Ozone hole modest despite optimum conditions for ozone depletion
The ozone hole that forms in the upper atmosphere over Antarctica each September was slightly above average size in 2018, NOAA and NASA scientists reported today.
Increased UV from ozone depletion sterilizes trees
UC Berkeley paleobotanists put dwarf, bonsai pine trees in growth chambers and subjected them to up to 13 times the UV-B radiation Earth experiences today, simulating conditions that likely existed 252 million years ago during the planet's worst mass extinction.
Ozone at lower latitudes is not recovering, despite Antarctic ozone hole healing
The ozone layer -- which protects us from harmful ultraviolet radiation -- is recovering at the poles, but unexpected decreases in part of the atmosphere may be preventing recovery at lower latitudes.
More Ozone News and Ozone Current Events

Trending Science News

Current Coronavirus (COVID-19) News

Top Science Podcasts

We have hand picked the top science podcasts of 2020.
Now Playing: TED Radio Hour

Listen Again: Meditations on Loneliness
Original broadcast date: April 24, 2020. We're a social species now living in isolation. But loneliness was a problem well before this era of social distancing. This hour, TED speakers explore how we can live and make peace with loneliness. Guests on the show include author and illustrator Jonny Sun, psychologist Susan Pinker, architect Grace Kim, and writer Suleika Jaouad.
Now Playing: Science for the People

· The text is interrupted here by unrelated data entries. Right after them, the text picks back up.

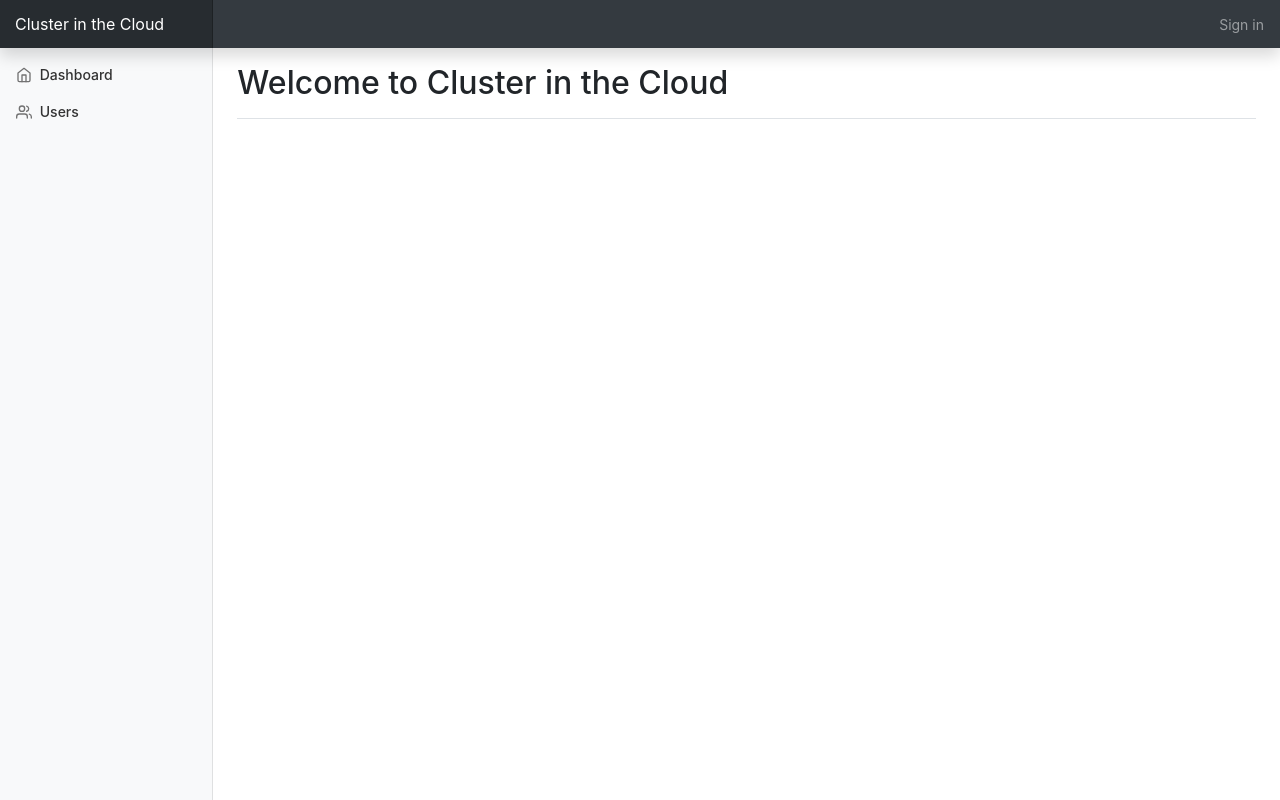
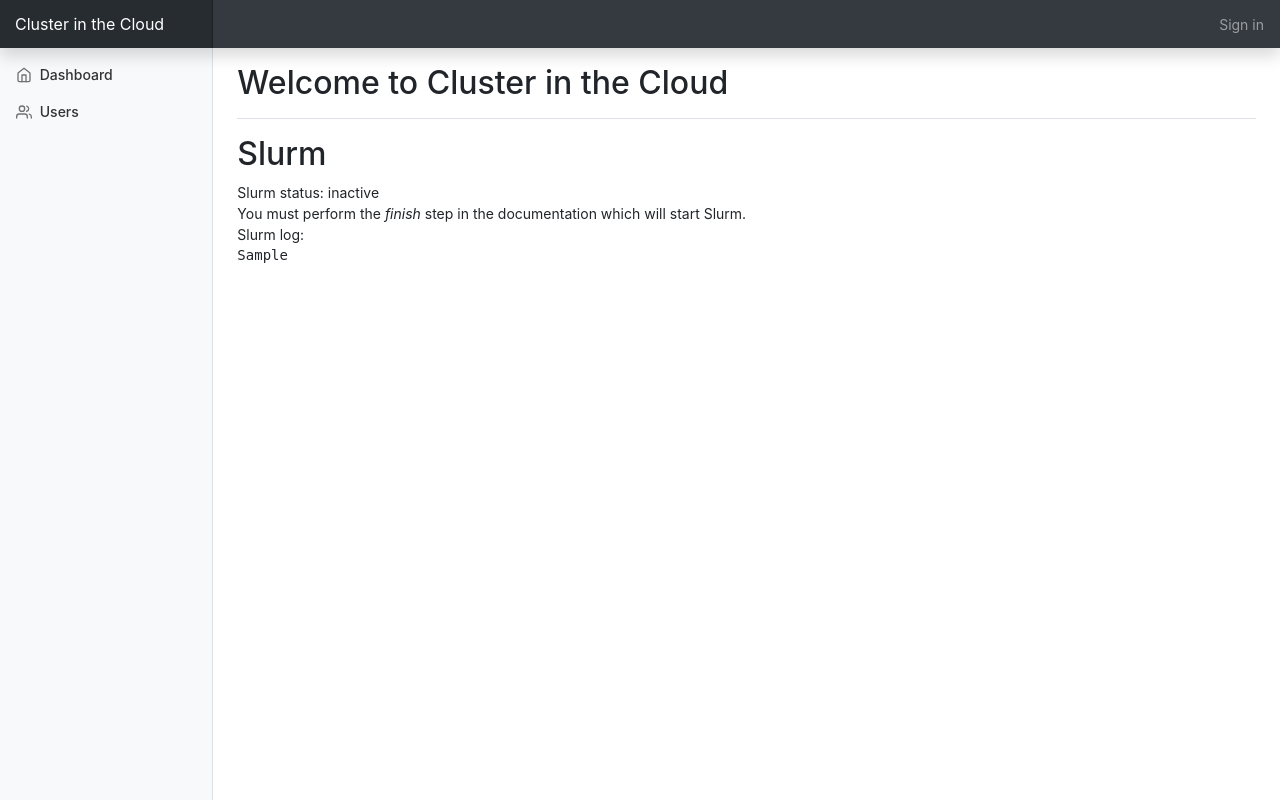
Before and after one commit to clusterinthecloud/webui, a Django app: template citc/templates/index.html in a window 1280 px wide. Run offline with Django 3.2, Linux system fonts and the light colour scheme; the template is opened without the code that fills it: most values are stand-ins (such as "Sample title", 1, 10 or a date in 2020); some libraries are stand-ins or nearby versions.

Commit message:
Add Slurm info

```diff
--- a/citc/templates/index.html
+++ b/citc/templates/index.html
@@ -4,4 +4,18 @@
     <div class="d-flex justify-content-between flex-wrap flex-md-nowrap align-items-center pt-3 pb-2 mb-3 border-bottom">
         <h1 class="h2">Welcome to Cluster in the Cloud</h1>
     </div>
+
+    <h2>Slurm</h2>
+
+    <div>
+        Slurm status: {{ slurmctld_status }}<br>
+        {% if slurmctld_status == "inactive" %}
+            You must perform the <i>finish</i> step in the documentation which will start Slurm.
+        {% endif %}
+    </div>
+
+    <div>
+        Slurm log:
+        <div class="log">{{ slurmctld_log | safe }}</div>
+    </div>
 {% endblock %}
--- a/requirements.txt
+++ b/requirements.txt
@@ -5,3 +5,4 @@ pyyaml
 pytest-django
 pytest-mock
 ldap3
+ansi2html
--- a/webui/static/style.css
+++ b/webui/static/style.css
@@ -101,3 +101,9 @@ body {
   border-color: transparent;
   box-shadow: 0 0 0 3px rgba(255, 255, 255, .25);
 }
+
+.log {
+  font-family: monospace;
+  overflow-y: scroll;
+  height: 200px;
+}
```
Also changed, not shown: citc/views.py (+16 -1 lines).
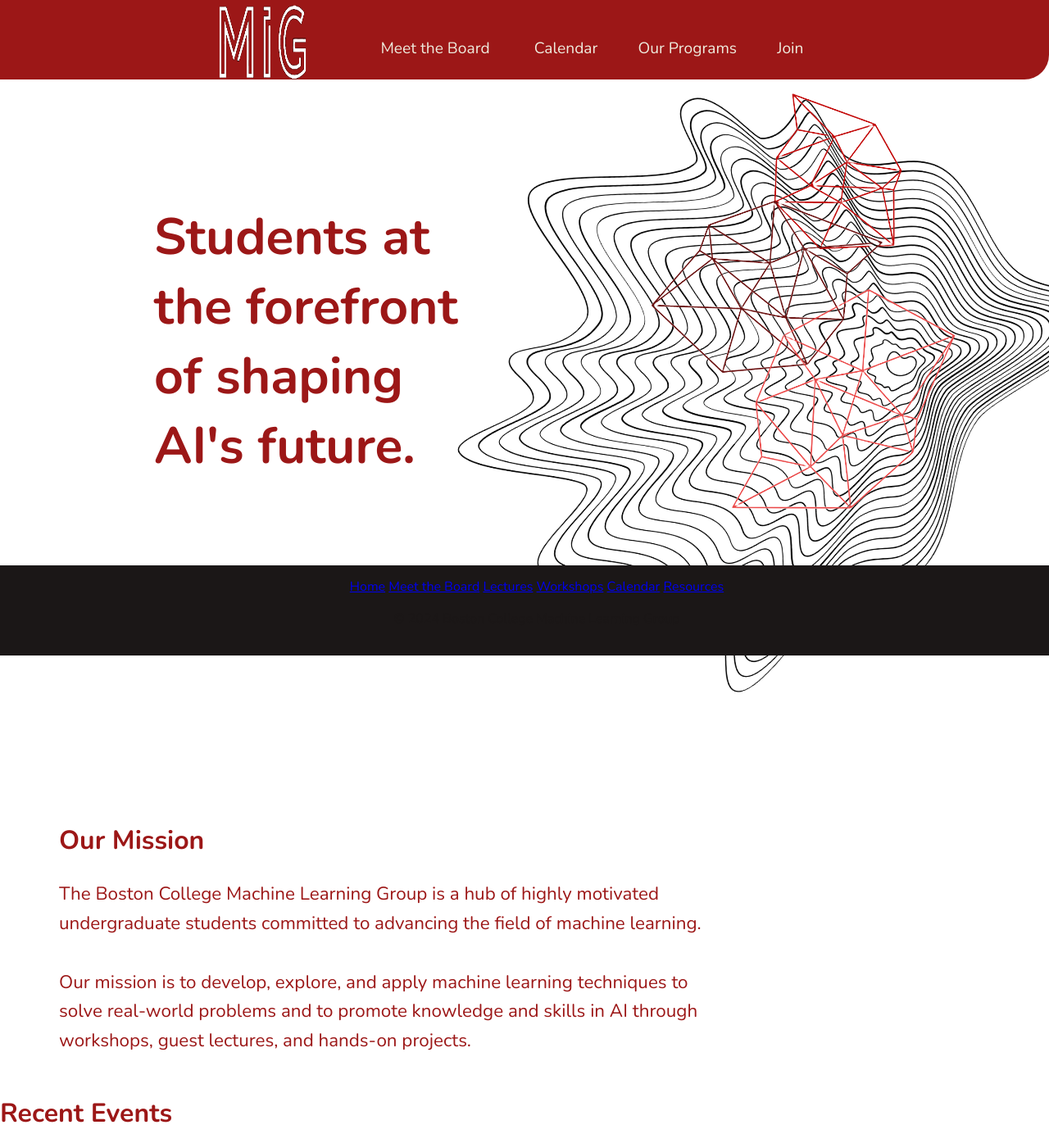
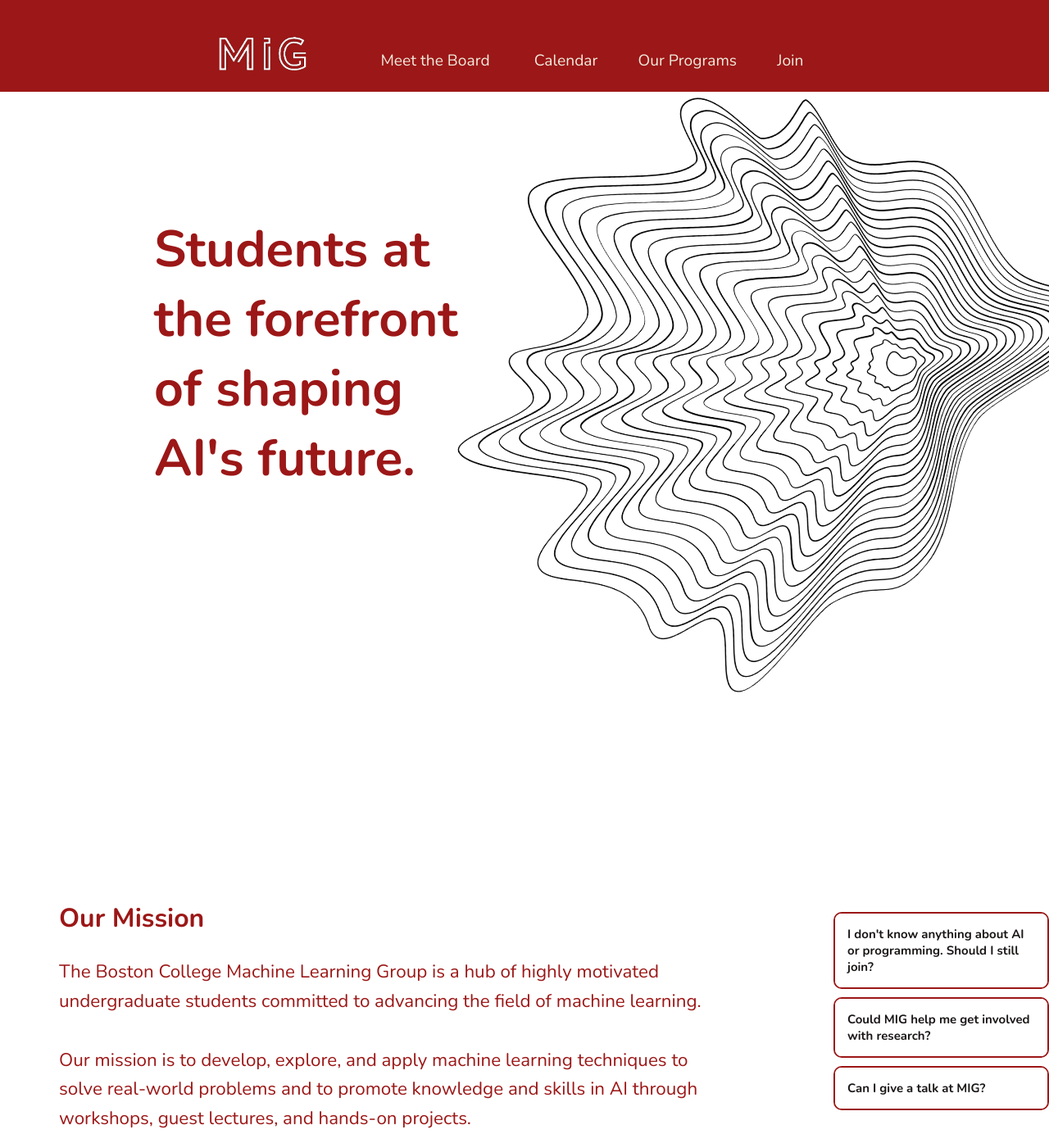
Before and after one commit to taliakusmirek/BCMIG_Website, a Django app: page / in a window 1280 px wide; the page is wider, and only the part inside the window is pictured. Shown: the top 1384 px of that part at 82% size. Run offline with Django 5.2, Linux system fonts and the light colour scheme; some web fonts are replaced.

Commit message:
homepage work!

```diff
--- a/mysite/myapp/templates/index.html
+++ b/mysite/myapp/templates/index.html
@@ -48,28 +48,50 @@
                     to solve real-world problems and to promote knowledge and skills in AI through workshops, guest lectures, and hands-on projects.
                 </p>
             </div>
-            <img src="{% static 'images/about.png' %}" class="aboutimage" alt="Mission Image">
+
+            <div class="faqs">
+                <div class="faq">
+                    <h3 class="faq-question" onclick="toggleAnswer(this)">I don't know anything about AI or programming. Should I still join?</h3>
+                    <p class="faq-answer">Yes! The first MIG lecture each year is a crash course in machine learning and following lectures are approachable to a general audience. As the year goes on, we will dive into increasingly complex topics, but we also strive to provide a space to ask any questions no matter how rudimentary. Alongside the resources we share during meetings, our <a href="{% url 'resources' %}">resource page</a> is perfect for a beginner to hone their understanding and comfort with overtime.</p>
+                </div>
+                <div class="faq">
+                    <h3 class="faq-question" onclick="toggleAnswer(this)">Could MIG help me get involved with research?</h3>
+                    <p class="faq-answer">Yes! The eboard and your fellow club members have connections in the BC research community and beyond. Just ask!</p>
+                </div>
+                <div class="faq">
+                    <h3 class="faq-question" onclick="toggleAnswer(this)">Can I give a talk at MIG?</h3>
+                    <p class="faq-answer">Anyone in MIG can volunteer to give a talk at our weekly meetings. Talks typically run ~30 minutes and are supplemented with a slide show (and the occasional notebook). All talks are recorded and posted on the Youtube channel. <a href="https://docs.google.com/spreadsheets/d/1_6mwXcgj5KpD-l4cis5ffRtdCGzpTVsuvfdd8IpJllY/edit?gid=0#gid=0" target="_blank">Signing up to give a talk</a> implies consent to be recorded. If you have any questions or concerns, please reach out to an eboard member.</p>
+                </div>
+            </div>
+
         </div>
     </div>
 
+
+
+
+
     <!-- Recent Work Section -->
     <div class="recent">
-        <h2>Recent Events</h2>
+        <h2 style="margin-left: 2.2em;">Recent Events</h2>
         <div style="display: flex; align-items: center;">
-            <div class="event">
+            <div class="event" style="margin-left: 4.5em;">
                 <img src="{% static 'images/lecture.png' %}" class="eventimage" alt="Guest Lecture Image">
+                <p class="date">September 20, 2024</p>
                 <h3>Guest Lecture: Dr. Andrew Ng</h3>
                 <p>Dr. Andrew Ng, a leading figure in the AI community, gave a talk on the future of AI and its implications for society.</p>
             </div>
 
             <div class="event">
                 <img src="{% static 'images/workshop.png' %}" class="eventimage" alt="Workshop Image">
+                <p class="date">September 20, 2024</p>
                 <h3>Workshop: Python for ML</h3>
                 <p>An introductory workshop on using Python for machine learning, covering key libraries such as NumPy, Pandas, and scikit-learn.</p>
             </div>
 
             <div class="event">
                 <img src="{% static 'images/hackathon.png' %}" class="eventimage" alt="Hackathon Image">
+                <p class="date">September 20, 2024</p>
                 <h3>AI for Social Good Hackathon</h3>
                 <p>A weekend hackathon focused on using AI to tackle issues related to education, healthcare, and sustainability.</p>
             </div>
@@ -91,8 +113,16 @@
         <a href="https://discord.com/invite/yourlink" target="_blank">Join our Discord</a>
     </div>
 
-    <!-- Footer Section -->
-    <footer>
+
+
+
+
+
+
+
+
+
+    <div class = "footer">
         <div class="footer-links">
             <a href="{% url 'index' %}">Home</a>
             <a href="{% url 'eboard' %}">Meet the Board</a>
@@ -102,7 +132,42 @@
             <a href="{% url 'resources' %}">Resources</a>
         </div>
         <p>&copy; 2024 Boston College Machine Learning Group</p>
-    </footer>
+    </div>
 
+
+
+
+
+
+
+    <script>
+        function toggleAnswer(questionElement) {
+            const faq = questionElement.parentElement;
+            faq.classList.toggle('active');
+            if (faq.classList.contains('active')) {
+                faq.style.animation = 'bubblyJump 0.5s ease-in-out';
+            } else {
+                faq.style.animation = '';
+            }
+        }
+    </script>
+    <style>
+        @keyframes bubblyJump {
+            0% {
+                transform: translateY(0);
+            }
+            50% {
+                transform: translateY(-10px);
+            }
+            100% {
+                transform: translateY(0);
+            }
+        }
+    </style>
 </body>
+
+
+
+
+
 </html>
--- a/mysite/static/css/style.css
+++ b/mysite/static/css/style.css
@@ -36,9 +36,9 @@ header h1 {
 
 nav .logo {
     width: 120px;
-    height: 110px;
+    height: 50px;
     padding: 30px 30px;
-    margin-bottom: -70px;
+    margin-bottom: -40px;
 }
 
 /* Navigation */
@@ -47,12 +47,12 @@ nav .logo {
         font-family: "nunito";
         background-color: var(--deep-red);
         padding: 15px;
+        padding-top: 60px;
         align-items: center;
         display: flex;
         justify-content: center;
         margin-top: -50px;
         margin-left: -70px;
-        border-radius: 30px; /* Apply border-radius to all sides */
     }
 
 
@@ -210,7 +210,7 @@ footer {
 }
 
 .about {
-    margin-top: 80px;
+    margin-top: 160px;
 }
 
 .about p {
@@ -219,8 +219,125 @@ footer {
     color: var(--deep-red);
 }
 
+/* FAQ */
+.faq {
+    border: 2px solid var(--deep-red);
+    border-radius: 10px;
+    margin-bottom: 10px;
+    margin-left: 160px;
+    overflow: hidden;
+    transition: background-color 0.3s, border-color 0.3s;
+}
+
+.faq-question {
+    background-color: var(--white);
+    cursor: pointer;
+    padding: 15px;
+    font-size: 15px;
+    margin: 0;
+}
+
+.faq-answer {
+    max-height: 0;
+    display: none; /* Initially hidden */
+    padding: 15px;
+    overflow: hidden;
+    color: var(--almost-black);
+    font-family: 13px;
+}
+
+.faq.active {
+    background-color: var(--deep-red);
+    border-color: var(--dark-maroon);
+    font-family: 13px;
+}
+
+.faq.active .faq-answer {
+    display: block; /* Show when active */
+    max-height: 200px;
+    max-width: 400px;
+    font-size: 13px;
+    padding: 15px;
+    transition: max-height 0.3s; /* Add transition for smoother appearance */
+    color: var(--white);
+    font-family: 14px;
+}
+
+.faq a {
+    color: var(--light-cream);
+}
+
+.faq a:hover {
+    color: var(--white);
+}
 
 
+.recent {
+    margin-top: 200px;
+}
+
+.event {
+    background-color: var(--deep-red);
+    border: 2px solid var(--light-cream);
+    border-radius: 10px;
+    margin-bottom: 10px;
+    margin-left: 160px;
+    overflow: hidden;
+    transition: background-color 0.3s, border-color 0.3s;
+}
+
+.event h3 {
+    color: var(--white);
+    cursor: pointer;
+    padding: 15px;
+    font-size: 18px;
+}
+
+.event p {
+    max-height: 30px;
+    margin-top: -40px;
+    padding: 15px;
+    color: var(--white);
+    font-size: 14px;
+}
+
+.date {
+    margin-top: -40px;
+    padding: 15px;
+    color: var(--white);
+    font-size: 13px;
+}
+
+
+
+/* Explore tab */
+.explore_tab {
+    display: flex;
+    align-items: center;
+    justify-content: center;
+    border: 2px solid var(--deep-red);
+    border-radius: 5px;
+    padding: 10px 45px;
+    margin: 90px auto;
+    width: fit-content;
+}
+
+.explore_tab h3 {
+    margin-right: 20px;
+}
+
+.explore_tab a {
+    color: var(--deep-red);
+    text-decoration: none;
+    padding: 10px 15px;
+    margin: 0 5px;
+    transition: background-color 0.3s;
+}
+
+.explore_tab a:hover {
+    background-color: transparent;
+    color: var(--dark-maroon);
+}
 
 
 
```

#565 The Great Wide Indoors
We're all spending a bit more time indoors this summer than we probably figured. But did you ever stop to think about why the places we live and work as designed the way they are? And how they could be designed better? We're talking with Emily Anthes about her new book "The Great Indoors: The Surprising Science of how Buildings Shape our Behavior, Health and Happiness".
Now Playing: Radiolab

The Third. A TED Talk.
Jad gives a TED talk about his life as a journalist and how Radiolab has evolved over the years. Here's how TED described it:How do you end a story? Host of Radiolab Jad Abumrad tells how his search for an answer led him home to the mountains of Tennessee, where he met an unexpected teacher: Dolly Parton.Jad Nicholas Abumrad is a Lebanese-American radio host, composer and producer. He is the founder of the syndicated public radio program Radiolab, which is broadcast on over 600 radio stations nationwide and is downloaded more than 120 million times a year as a podcast. He also created More Perfect, a podcast that tells the stories behind the Supreme Court's most famous decisions. And most recently, Dolly Parton's America, a nine-episode podcast exploring the life and times of the iconic country music star. Abumrad has received three Peabody Awards and was named a MacArthur Fellow in 2011.